Miss Frost, of Worthing, who had a princess gown of pale blue satin veiled in a tunic overdress of dewdrop white chiffon fringed with silver. Mrs Wright (Plymouth) was much admired in a yellow evening frock; Mrs Kirkby (Leicester) wore white lace; and Mrs Ashton came in crocus mauve ninon de soie. Mrs Jast (Croydon) in a black toilette sparkling with jet … Mrs Chennell was wearing black chiffon; and Mrs Tickhill’s black lace gown veiled a white taffetas underslip. Mrs Samuel Smith (wife of the Chief Librarian of Sheffield) had a gown of palest pink silk, and her sister, Miss Flint, was in black, the jet bretelles being super-imposed on a fold of palest yellow velvet. Mrs Jones (Runcorn) and Mrs Singleton (Accrington) both appeared in black evening toilettes; Mrs Wilkinson (Rawtenstall) wore white silk; Mrs Bagguley (Swindon) was in sapphire blue poplin; and Mrs Pomfret (Darwen) came in old rose crepe de chine, Mrs Dowbiggin (Lancaster) wearing bright pink silk striped with white dots. (Independent)

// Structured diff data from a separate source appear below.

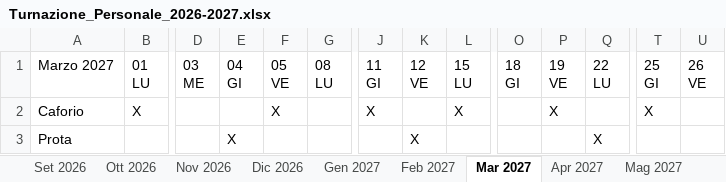
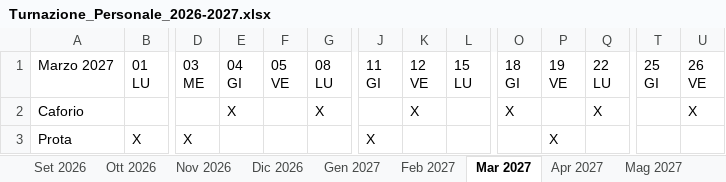
Before and after one commit to banditprodo-hue/ITALIC, an Excel workbook: Turnazione_Personale_2026-2027.xlsx, sheet Mar 2027, drawn as a sheet; only a part is shown, gaps mark what is left out; values as stored, in another font and other column widths than the file's, no cell formats; the diff covers the shown part only; the diff names each change by its address in the sheet, - before the commit and + after, or states it on an @@ line.

```diff
--- a/Turnazione_Personale_2026-2027.xlsx (sheet Mar 2027)
+++ b/Turnazione_Personale_2026-2027.xlsx (sheet Mar 2027)
-B2 (01 LU): X
+B2 (01 LU): (empty)
-E2 (04 GI): (empty)
+E2 (04 GI): X
-F2 (05 VE): X
+F2 (05 VE): (empty)
-G2 (08 LU): (empty)
+G2 (08 LU): X
-J2 (11 GI): X
+J2 (11 GI): (empty)
-K2 (12 VE): (empty)
+K2 (12 VE): X
-L2 (15 LU): X
+L2 (15 LU): (empty)
-O2 (18 GI): (empty)
+O2 (18 GI): X
-P2 (19 VE): X
+P2 (19 VE): (empty)
-Q2 (22 LU): (empty)
+Q2 (22 LU): X
-T2 (25 GI): X
+T2 (25 GI): (empty)
-U2 (26 VE): (empty)
+U2 (26 VE): X
-B3 (01 LU): (empty)
+B3 (01 LU): X
-D3 (03 ME): (empty)
+D3 (03 ME): X
-E3 (04 GI): X
+E3 (04 GI): (empty)
-J3 (11 GI): (empty)
+J3 (11 GI): X
-K3 (12 VE): X
+K3 (12 VE): (empty)
-P3 (19 VE): (empty)
+P3 (19 VE): X
-Q3 (22 LU): X
+Q3 (22 LU): (empty)
```
Also changed, not shown: 63 edited cells elsewhere in this sheet, sheet Elenco per persona, sheet Riepilogo, sheet Ago 2027, sheet Ott 2026, sheet Lug 2027, sheet Set 2026, 9 more sheets, cell formats, 1 other file.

Unfortunately, there are very few images of all this splendour. The Telegraph published the photograph shown above of Alderman Brittain with Library Association colleagues, taken during the conference, and we have the line drawings below, all of the men in their white tie and tails, and with their fine Edwardian moustaches and beards. For the women’s colourful toilettes, we have only word pictures. We have to use our imaginations to see the Lady Mayoress:
very dainty in reseda green satin, with loose hanging sleeves of cream Limerick lace, caught with cords of gold’ and wearing a diamond tiara and pendant and her chain of office. (Telegraph).
Perhaps words are enough to convey the fashionable, affluent and confident elite of Sheffield that September evening in 1909. There were certainly problems locally, including poverty, slum accommodation and an over-dependence on a few, linked industries, but there was progress of which to be proud. To the world Sheffield was synonymous with steel, a place of industrial innovation and invention. Its population was growing and its suburbs spreading. It had been granted city status as recently as 1893 and within a few years it would be the fifth city in Great Britain, outstripping its great rival, Leeds. The grand Town Hall of the evening’s festivities had been opened by Queen Victoria in 1897 and in 1905 her son Edward VII had granted the University of Sheffield charter.
We know that within five years war would bring considerable change to Sheffield, with lasting consequences, but in 1909 the city could enjoy the opportunity afforded by events like the Library Association conference to show itself off and to earn the admiration of others.
PS. Although there are no images of the women at the
reception, here are a few fashion plates from the newspapers of the period, to
help conjure the event.
This is the first of several pieces we plan to publish about the 1909 Library Association conference in Sheffield.
[i] The Library Association was founded in 1877 as the professional body for librarians in the UK. It was awarded a Royal Charter in 1898. It exists today as CILIP, the Chartered Institute of Librarians and Information Professionals, having merged in 2002 with the Institute of Information Scientists.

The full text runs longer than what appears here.